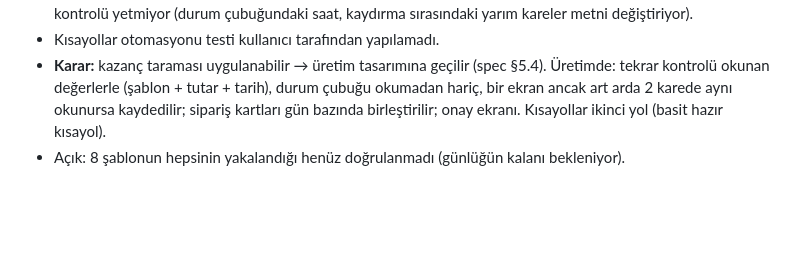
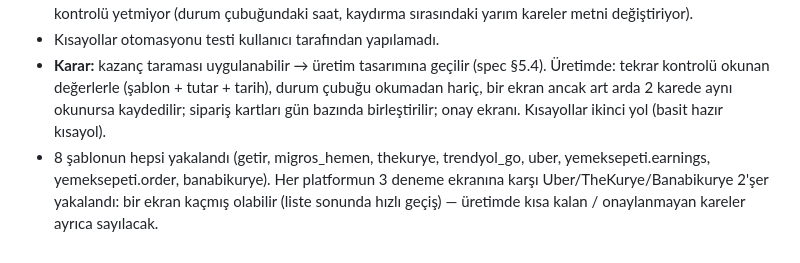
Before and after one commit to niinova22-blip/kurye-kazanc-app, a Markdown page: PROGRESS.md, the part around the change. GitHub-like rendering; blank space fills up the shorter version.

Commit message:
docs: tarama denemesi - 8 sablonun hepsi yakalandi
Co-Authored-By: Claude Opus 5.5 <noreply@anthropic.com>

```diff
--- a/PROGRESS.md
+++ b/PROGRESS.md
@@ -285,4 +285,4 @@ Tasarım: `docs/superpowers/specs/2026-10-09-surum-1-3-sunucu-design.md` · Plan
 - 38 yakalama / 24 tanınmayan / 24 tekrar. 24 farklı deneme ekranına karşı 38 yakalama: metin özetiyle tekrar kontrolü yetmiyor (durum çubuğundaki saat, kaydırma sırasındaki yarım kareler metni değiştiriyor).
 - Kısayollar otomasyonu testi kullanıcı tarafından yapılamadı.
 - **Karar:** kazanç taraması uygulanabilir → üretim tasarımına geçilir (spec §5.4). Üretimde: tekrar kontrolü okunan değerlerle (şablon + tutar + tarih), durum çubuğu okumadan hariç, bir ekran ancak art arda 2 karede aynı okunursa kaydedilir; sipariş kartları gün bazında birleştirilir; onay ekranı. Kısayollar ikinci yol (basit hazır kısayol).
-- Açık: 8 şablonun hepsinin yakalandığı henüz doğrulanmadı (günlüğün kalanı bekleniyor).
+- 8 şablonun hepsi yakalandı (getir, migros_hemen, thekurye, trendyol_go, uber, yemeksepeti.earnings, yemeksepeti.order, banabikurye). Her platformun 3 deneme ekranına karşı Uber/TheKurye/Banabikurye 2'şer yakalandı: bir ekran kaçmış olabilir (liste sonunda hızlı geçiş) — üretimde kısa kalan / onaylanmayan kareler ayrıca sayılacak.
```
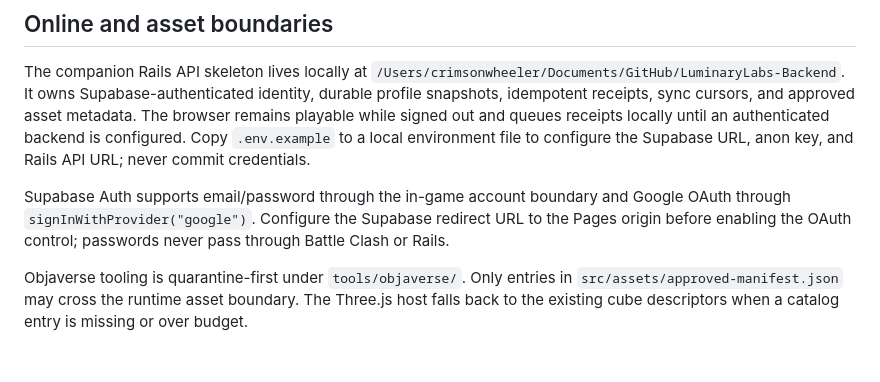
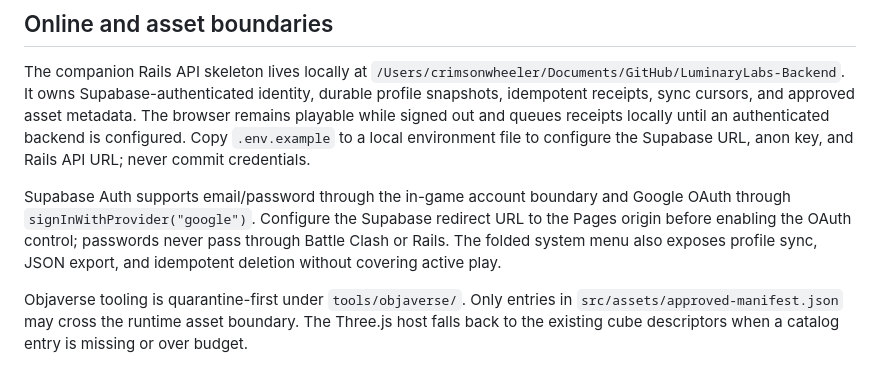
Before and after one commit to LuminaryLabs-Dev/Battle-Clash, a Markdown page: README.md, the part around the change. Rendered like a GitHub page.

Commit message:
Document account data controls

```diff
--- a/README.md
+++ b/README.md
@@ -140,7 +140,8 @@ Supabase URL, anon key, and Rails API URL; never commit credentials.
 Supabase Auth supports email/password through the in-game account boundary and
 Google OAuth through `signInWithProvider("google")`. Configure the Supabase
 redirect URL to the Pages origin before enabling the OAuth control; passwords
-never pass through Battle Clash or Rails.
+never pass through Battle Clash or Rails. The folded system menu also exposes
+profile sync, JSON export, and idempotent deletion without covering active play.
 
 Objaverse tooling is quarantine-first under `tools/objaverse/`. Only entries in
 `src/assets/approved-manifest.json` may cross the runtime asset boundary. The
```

------------------------------------------------

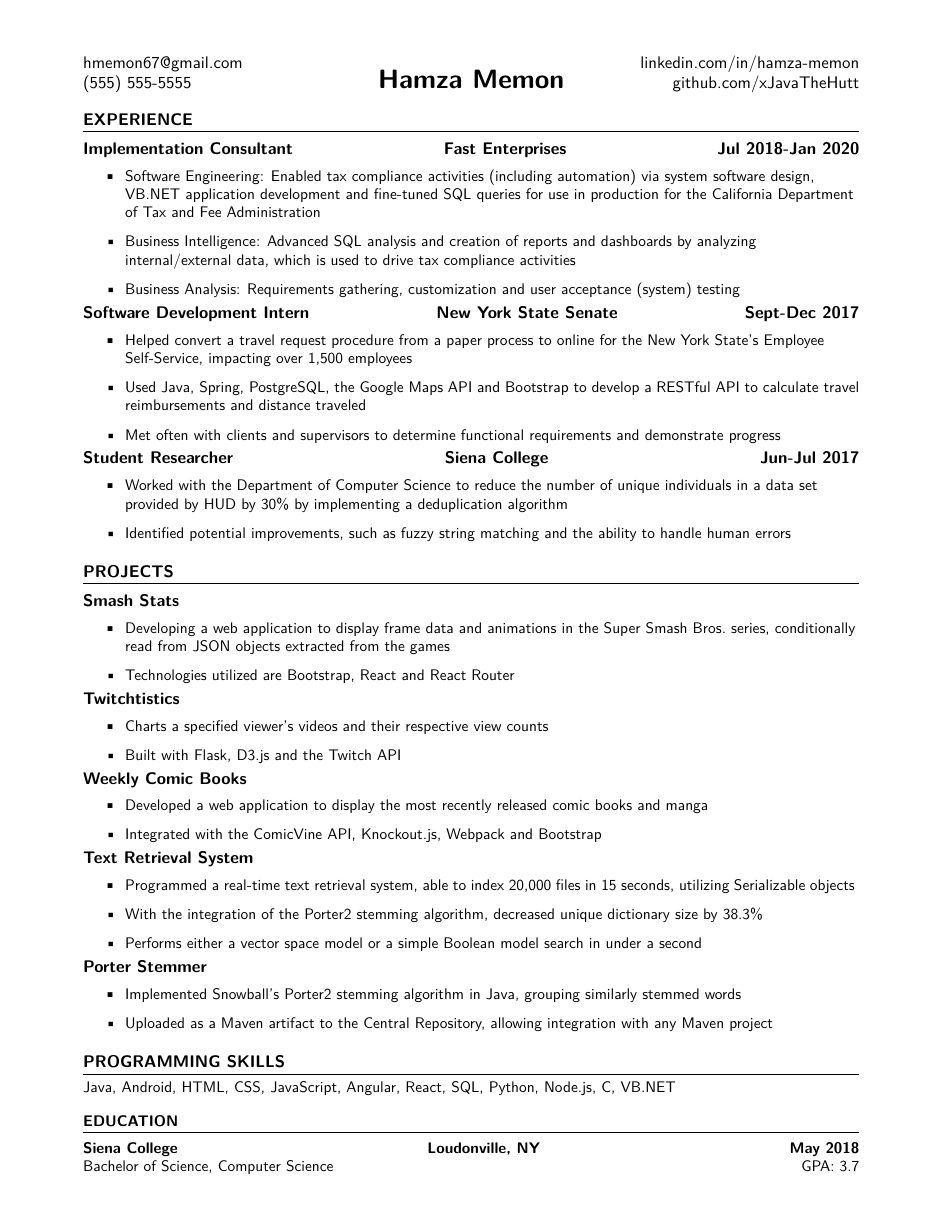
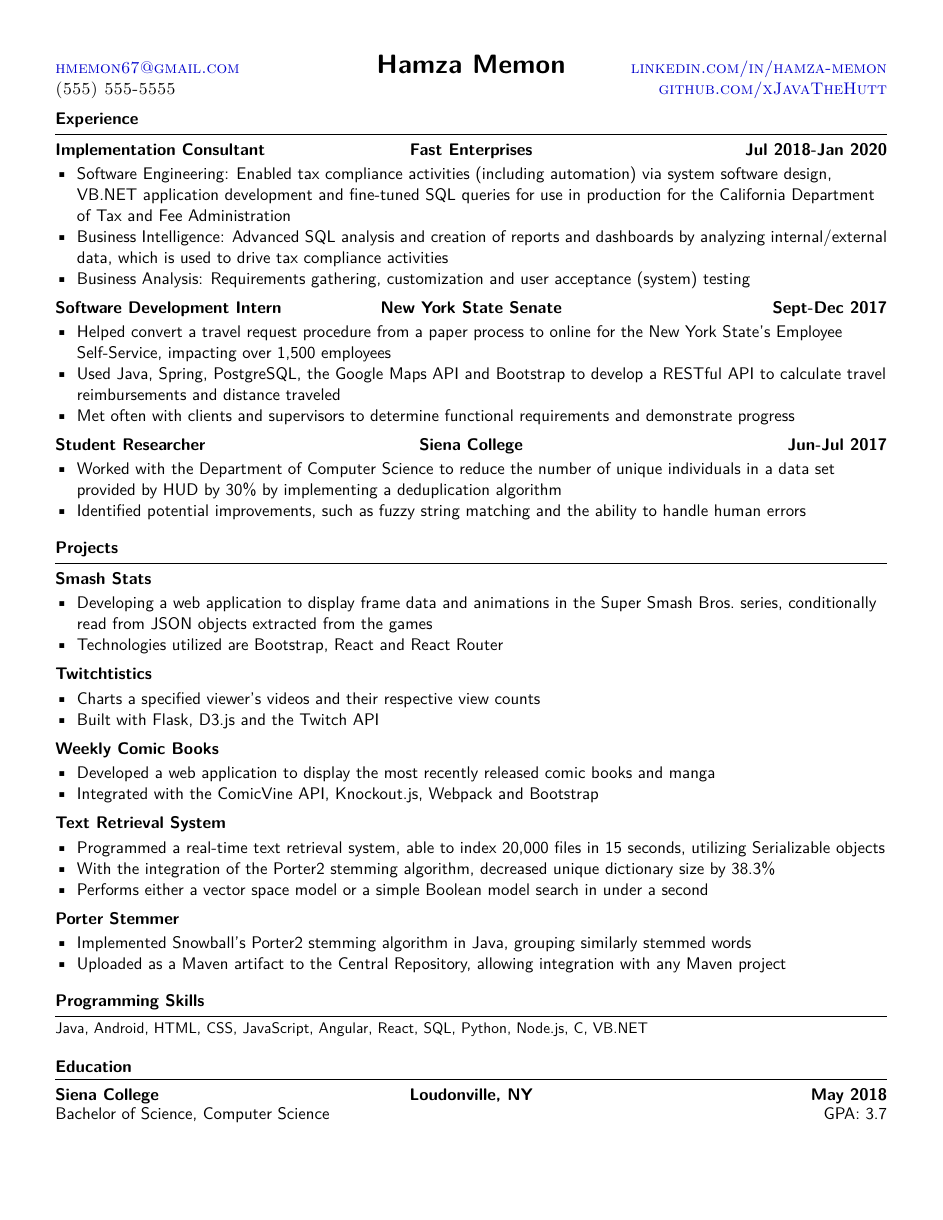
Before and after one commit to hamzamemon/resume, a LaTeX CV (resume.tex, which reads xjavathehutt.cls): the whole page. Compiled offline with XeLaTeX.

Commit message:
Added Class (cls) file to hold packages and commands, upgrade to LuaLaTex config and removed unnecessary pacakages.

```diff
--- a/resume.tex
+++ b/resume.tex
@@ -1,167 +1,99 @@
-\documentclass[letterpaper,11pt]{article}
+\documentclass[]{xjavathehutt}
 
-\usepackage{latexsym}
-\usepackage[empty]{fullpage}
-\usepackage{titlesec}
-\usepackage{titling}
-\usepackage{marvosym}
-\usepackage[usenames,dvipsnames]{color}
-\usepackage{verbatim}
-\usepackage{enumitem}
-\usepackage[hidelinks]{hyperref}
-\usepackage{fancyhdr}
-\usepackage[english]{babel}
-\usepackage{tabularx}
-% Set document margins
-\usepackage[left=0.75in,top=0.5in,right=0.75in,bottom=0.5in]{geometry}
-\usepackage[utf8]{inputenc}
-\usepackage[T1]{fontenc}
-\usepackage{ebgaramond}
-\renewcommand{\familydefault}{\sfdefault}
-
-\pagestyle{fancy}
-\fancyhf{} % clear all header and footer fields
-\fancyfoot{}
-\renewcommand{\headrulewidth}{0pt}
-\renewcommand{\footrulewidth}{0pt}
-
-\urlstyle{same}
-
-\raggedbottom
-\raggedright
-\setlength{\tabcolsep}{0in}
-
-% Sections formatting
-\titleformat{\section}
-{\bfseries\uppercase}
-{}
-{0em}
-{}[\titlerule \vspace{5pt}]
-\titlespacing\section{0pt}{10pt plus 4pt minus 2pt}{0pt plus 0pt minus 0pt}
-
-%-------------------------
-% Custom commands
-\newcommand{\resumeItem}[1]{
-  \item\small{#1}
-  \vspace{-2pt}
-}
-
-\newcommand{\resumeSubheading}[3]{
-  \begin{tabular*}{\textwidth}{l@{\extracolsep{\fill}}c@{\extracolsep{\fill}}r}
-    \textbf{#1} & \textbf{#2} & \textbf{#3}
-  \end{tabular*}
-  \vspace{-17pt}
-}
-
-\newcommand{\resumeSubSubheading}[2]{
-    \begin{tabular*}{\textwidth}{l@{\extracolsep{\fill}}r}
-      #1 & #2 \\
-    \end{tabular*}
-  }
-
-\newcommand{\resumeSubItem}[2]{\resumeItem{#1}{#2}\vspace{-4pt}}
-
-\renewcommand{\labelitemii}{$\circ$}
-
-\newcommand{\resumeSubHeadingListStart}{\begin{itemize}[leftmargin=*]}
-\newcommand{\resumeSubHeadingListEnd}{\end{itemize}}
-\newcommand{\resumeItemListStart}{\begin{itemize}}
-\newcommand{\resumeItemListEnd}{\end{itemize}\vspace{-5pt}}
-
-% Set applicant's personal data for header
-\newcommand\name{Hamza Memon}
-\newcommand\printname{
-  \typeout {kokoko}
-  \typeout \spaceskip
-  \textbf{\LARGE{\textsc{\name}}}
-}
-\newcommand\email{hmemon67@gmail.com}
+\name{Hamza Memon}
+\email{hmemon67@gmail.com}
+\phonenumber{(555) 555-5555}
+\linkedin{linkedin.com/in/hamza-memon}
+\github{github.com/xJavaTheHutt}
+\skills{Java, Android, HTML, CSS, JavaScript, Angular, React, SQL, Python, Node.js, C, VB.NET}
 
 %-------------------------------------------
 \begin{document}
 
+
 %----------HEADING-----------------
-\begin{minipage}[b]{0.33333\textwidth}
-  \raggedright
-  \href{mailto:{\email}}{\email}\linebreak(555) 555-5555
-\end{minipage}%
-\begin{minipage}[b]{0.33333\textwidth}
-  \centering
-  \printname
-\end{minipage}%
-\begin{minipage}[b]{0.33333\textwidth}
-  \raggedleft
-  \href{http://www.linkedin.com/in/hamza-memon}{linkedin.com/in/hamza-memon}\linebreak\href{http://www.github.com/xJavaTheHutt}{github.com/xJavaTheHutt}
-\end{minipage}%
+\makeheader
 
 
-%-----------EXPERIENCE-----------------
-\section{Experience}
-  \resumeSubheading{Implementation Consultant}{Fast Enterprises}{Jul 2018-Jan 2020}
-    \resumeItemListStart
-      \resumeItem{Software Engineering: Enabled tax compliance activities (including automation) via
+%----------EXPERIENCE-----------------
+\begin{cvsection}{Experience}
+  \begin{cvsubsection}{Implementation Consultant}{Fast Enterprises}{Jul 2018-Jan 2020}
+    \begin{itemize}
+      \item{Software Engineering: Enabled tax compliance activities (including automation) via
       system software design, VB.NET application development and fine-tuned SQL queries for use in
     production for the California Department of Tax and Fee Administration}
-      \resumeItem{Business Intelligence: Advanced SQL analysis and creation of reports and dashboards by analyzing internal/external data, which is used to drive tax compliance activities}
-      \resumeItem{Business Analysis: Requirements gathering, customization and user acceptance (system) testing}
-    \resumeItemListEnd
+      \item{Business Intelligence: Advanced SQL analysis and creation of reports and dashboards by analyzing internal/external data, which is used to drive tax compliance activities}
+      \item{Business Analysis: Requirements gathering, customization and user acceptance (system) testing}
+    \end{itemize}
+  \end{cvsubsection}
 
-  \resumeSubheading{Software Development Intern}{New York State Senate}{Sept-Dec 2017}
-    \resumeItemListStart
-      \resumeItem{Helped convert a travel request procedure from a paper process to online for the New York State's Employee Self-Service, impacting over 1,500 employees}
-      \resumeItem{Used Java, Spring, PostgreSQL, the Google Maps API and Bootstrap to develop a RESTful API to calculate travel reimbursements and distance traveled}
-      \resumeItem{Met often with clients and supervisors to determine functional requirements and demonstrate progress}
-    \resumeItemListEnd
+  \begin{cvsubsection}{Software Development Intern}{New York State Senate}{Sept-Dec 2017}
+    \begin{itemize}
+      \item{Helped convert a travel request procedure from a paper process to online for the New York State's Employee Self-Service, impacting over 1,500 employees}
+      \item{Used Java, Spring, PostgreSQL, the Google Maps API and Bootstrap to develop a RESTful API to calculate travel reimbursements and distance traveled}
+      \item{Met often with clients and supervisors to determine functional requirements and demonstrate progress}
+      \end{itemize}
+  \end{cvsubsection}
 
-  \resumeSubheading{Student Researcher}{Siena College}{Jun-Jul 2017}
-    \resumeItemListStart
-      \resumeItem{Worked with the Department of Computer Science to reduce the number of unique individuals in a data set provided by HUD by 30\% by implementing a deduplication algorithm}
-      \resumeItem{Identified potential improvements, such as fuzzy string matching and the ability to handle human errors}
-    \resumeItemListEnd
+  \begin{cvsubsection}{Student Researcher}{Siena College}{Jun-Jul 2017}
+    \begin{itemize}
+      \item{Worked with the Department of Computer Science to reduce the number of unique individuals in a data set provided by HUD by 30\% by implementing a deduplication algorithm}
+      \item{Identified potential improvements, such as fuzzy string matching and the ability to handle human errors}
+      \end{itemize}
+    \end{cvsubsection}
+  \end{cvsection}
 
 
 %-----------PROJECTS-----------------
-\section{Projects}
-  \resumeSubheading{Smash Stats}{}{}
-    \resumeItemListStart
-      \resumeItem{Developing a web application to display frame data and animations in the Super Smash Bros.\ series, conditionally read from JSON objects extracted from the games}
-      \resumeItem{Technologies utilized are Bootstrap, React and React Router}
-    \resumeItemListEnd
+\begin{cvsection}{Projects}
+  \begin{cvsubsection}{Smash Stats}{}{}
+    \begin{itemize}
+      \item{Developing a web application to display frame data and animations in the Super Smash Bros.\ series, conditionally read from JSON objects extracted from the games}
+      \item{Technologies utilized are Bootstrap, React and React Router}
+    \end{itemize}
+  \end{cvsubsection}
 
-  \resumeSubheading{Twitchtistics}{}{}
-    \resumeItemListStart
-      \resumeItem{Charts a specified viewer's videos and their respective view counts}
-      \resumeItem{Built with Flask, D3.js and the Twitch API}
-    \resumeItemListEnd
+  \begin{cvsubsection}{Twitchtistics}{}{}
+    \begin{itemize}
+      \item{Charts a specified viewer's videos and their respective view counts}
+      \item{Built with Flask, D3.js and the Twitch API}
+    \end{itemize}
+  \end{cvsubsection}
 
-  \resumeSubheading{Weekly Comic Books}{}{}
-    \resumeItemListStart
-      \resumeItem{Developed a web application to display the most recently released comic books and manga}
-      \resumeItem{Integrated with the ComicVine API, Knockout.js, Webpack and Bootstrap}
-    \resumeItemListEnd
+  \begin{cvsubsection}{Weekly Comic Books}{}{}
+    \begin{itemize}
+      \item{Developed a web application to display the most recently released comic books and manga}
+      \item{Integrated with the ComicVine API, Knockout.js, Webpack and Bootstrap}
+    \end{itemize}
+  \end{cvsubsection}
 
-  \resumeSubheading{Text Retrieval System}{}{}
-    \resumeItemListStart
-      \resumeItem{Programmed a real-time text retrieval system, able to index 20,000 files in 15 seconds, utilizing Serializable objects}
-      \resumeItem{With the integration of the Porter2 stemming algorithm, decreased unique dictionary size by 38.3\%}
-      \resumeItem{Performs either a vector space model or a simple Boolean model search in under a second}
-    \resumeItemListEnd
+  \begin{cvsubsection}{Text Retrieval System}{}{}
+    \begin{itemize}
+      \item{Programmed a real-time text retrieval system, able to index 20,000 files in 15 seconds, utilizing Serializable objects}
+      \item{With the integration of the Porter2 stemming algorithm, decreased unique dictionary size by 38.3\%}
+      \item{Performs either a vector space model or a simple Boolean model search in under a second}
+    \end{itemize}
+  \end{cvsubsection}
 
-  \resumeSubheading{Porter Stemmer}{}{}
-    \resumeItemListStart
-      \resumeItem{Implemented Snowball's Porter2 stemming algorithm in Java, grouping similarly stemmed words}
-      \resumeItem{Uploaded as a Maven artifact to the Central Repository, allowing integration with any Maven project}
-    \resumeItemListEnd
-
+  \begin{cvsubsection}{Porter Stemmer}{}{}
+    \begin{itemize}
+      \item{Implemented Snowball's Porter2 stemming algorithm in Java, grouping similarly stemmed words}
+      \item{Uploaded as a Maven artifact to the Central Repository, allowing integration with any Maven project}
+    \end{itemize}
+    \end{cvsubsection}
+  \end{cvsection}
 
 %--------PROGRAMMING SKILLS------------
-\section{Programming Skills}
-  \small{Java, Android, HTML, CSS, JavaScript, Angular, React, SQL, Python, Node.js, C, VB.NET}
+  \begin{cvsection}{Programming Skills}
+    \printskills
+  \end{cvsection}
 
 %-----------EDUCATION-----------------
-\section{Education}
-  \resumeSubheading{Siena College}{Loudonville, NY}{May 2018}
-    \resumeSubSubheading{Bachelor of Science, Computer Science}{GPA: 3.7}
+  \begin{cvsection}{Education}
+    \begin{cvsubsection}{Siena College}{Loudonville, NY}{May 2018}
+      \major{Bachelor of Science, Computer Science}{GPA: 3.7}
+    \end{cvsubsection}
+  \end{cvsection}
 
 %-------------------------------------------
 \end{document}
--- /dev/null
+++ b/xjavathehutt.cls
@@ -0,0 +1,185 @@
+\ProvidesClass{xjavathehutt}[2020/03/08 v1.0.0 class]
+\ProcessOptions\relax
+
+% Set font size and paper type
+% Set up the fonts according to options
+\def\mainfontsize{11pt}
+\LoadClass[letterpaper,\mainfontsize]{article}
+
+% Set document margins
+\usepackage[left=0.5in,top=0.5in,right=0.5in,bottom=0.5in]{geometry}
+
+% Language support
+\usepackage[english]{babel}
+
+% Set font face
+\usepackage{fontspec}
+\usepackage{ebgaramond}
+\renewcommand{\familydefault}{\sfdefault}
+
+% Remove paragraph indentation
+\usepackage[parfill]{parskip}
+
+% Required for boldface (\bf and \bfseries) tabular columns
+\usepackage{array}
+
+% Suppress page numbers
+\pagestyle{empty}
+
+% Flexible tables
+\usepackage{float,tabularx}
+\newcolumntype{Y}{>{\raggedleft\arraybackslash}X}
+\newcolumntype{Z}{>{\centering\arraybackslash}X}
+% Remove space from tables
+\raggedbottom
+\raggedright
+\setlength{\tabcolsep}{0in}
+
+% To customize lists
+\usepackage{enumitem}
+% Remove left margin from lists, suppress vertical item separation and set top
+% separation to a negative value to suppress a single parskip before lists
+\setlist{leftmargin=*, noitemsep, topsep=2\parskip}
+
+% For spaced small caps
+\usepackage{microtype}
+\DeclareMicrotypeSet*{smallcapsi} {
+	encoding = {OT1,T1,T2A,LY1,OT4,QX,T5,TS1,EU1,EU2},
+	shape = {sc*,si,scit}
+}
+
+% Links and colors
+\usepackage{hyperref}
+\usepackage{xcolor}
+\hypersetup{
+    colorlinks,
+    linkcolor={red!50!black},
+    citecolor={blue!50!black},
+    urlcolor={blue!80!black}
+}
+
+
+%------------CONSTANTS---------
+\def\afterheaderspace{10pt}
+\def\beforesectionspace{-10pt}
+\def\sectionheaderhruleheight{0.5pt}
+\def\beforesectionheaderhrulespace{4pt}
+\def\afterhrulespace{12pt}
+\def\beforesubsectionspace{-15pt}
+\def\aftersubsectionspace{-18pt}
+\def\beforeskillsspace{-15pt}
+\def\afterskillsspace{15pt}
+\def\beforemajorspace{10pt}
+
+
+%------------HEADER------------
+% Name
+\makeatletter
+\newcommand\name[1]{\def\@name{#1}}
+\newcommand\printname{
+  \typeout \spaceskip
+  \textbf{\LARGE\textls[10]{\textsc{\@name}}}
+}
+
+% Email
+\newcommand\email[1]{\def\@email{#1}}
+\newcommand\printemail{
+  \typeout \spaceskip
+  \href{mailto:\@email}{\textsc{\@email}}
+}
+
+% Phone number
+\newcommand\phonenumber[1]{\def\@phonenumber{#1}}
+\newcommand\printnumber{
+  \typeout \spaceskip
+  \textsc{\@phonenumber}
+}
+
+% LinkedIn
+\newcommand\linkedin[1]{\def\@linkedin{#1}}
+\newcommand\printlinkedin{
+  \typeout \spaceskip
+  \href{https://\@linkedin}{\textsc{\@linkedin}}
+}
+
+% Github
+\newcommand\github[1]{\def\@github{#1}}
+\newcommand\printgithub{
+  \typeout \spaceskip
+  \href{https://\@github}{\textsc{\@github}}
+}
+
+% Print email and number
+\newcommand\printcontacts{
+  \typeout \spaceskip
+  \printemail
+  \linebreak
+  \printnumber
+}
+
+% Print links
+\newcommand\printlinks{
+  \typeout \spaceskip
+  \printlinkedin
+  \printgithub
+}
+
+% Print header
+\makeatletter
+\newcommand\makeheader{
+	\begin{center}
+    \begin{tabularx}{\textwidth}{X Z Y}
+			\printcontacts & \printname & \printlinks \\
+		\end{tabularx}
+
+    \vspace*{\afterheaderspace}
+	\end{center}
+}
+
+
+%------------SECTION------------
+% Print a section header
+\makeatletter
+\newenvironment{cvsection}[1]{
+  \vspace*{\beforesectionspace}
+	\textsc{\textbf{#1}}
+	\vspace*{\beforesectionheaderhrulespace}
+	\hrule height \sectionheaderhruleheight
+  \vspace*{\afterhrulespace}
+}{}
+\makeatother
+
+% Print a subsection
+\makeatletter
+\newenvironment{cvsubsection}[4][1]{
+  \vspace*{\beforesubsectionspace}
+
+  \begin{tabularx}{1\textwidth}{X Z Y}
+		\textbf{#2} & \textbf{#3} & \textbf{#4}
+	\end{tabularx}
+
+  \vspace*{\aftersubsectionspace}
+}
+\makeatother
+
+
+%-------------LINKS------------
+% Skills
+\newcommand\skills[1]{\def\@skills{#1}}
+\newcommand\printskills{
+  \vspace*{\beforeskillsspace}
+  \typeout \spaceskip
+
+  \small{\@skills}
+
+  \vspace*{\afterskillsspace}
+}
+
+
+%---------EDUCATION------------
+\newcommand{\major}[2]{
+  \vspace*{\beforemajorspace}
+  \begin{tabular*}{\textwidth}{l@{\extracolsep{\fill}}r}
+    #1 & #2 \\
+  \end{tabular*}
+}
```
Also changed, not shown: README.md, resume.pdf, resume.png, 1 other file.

------------------------------------------------

### [Work to be completed]
Using the listing above, count the lines that contain the word "unique" and state only that number.

### [Solution for this exercise]
4